▶ _TASK GOAL_
Search the data below for "Input" and report how many lines contain it, with no other text.

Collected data
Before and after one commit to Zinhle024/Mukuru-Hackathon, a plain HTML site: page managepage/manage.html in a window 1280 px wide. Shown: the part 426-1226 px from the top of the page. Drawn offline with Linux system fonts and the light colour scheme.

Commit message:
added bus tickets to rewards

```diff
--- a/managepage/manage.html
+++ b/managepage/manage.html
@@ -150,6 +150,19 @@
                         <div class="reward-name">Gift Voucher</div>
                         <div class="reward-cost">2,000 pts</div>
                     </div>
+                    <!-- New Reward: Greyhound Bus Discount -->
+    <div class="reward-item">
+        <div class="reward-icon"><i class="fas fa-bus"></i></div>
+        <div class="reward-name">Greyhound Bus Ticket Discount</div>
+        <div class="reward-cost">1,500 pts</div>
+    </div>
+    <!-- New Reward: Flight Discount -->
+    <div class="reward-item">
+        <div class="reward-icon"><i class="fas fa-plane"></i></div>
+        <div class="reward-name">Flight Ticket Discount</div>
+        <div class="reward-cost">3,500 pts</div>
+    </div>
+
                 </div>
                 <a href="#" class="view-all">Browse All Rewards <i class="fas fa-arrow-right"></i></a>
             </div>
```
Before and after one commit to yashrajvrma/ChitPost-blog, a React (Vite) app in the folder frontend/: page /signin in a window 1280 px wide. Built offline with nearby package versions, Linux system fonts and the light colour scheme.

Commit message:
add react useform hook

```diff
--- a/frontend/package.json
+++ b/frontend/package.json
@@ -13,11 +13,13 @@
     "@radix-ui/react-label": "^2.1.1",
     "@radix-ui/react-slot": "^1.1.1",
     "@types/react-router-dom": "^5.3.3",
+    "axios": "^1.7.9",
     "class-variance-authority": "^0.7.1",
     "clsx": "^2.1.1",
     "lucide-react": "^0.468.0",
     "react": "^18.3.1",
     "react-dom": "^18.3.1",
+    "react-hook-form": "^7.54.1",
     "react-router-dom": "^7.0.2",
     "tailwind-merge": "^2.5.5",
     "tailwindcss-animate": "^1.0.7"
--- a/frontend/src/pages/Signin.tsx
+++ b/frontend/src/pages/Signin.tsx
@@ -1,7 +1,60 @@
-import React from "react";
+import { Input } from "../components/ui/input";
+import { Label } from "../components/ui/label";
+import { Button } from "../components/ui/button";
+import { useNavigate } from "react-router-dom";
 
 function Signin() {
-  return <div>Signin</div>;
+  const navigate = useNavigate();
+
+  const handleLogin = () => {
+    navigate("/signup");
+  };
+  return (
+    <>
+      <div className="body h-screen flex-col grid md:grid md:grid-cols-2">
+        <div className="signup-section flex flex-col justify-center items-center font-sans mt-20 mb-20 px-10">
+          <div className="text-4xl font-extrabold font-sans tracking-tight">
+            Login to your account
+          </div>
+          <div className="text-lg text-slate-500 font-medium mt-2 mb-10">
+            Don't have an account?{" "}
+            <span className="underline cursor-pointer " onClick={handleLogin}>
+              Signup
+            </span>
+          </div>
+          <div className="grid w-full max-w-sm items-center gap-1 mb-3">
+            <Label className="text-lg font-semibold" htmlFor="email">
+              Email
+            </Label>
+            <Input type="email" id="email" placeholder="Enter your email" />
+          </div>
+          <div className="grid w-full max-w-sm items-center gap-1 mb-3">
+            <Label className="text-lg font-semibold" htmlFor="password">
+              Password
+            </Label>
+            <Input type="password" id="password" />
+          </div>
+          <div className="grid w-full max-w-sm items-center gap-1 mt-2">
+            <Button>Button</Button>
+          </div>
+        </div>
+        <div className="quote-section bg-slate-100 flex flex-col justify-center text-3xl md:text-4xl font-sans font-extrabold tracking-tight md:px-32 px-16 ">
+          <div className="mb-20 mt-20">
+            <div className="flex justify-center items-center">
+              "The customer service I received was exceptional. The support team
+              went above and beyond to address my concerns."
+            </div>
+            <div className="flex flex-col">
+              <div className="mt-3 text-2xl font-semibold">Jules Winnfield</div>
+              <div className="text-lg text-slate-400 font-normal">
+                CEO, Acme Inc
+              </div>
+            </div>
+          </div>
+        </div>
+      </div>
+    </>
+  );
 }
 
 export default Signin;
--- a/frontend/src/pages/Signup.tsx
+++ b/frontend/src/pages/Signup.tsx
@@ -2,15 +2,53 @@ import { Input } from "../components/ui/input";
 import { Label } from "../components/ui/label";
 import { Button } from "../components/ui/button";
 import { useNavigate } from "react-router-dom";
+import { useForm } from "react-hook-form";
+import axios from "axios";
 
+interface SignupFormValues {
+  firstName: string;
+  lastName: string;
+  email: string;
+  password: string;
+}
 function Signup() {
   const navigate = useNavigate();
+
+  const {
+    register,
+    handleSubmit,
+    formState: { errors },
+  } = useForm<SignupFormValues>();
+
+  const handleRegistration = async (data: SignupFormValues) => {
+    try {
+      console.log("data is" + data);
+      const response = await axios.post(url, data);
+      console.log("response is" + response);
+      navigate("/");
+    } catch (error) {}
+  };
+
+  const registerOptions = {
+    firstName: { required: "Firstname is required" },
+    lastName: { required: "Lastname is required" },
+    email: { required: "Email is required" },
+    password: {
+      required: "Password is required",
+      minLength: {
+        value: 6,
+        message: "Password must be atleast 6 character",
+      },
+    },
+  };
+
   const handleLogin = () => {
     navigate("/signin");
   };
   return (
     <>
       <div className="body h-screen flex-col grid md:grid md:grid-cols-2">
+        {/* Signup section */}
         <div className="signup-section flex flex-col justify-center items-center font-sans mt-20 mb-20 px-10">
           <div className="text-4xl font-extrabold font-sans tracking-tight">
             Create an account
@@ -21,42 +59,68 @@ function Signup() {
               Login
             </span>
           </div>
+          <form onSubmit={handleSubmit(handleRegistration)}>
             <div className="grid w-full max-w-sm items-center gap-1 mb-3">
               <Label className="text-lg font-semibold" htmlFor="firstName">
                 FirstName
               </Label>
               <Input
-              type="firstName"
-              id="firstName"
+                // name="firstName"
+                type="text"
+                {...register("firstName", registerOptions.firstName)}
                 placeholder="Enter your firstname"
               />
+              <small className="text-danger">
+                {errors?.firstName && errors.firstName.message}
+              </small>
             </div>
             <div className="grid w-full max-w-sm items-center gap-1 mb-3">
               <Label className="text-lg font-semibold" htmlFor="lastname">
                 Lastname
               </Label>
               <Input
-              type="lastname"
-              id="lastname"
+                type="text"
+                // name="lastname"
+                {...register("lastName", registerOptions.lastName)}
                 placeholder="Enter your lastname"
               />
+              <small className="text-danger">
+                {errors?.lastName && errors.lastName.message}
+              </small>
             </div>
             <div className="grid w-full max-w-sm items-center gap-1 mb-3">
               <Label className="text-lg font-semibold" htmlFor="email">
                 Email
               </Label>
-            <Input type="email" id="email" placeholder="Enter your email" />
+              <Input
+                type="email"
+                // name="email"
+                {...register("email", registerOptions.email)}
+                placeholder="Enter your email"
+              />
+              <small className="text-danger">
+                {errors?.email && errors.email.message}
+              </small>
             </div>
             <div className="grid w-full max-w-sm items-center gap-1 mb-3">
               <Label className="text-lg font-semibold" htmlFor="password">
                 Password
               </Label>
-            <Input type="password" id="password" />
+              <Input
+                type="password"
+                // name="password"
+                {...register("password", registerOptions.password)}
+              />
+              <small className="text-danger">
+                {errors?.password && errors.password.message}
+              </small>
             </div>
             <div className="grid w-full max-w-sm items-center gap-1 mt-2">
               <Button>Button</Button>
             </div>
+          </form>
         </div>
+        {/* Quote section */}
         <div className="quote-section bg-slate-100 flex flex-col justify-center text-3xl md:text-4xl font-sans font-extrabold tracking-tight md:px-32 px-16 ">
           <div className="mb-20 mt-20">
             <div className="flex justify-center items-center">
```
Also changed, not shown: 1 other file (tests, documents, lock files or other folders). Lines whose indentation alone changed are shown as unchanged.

▶ _SOLUTION_
10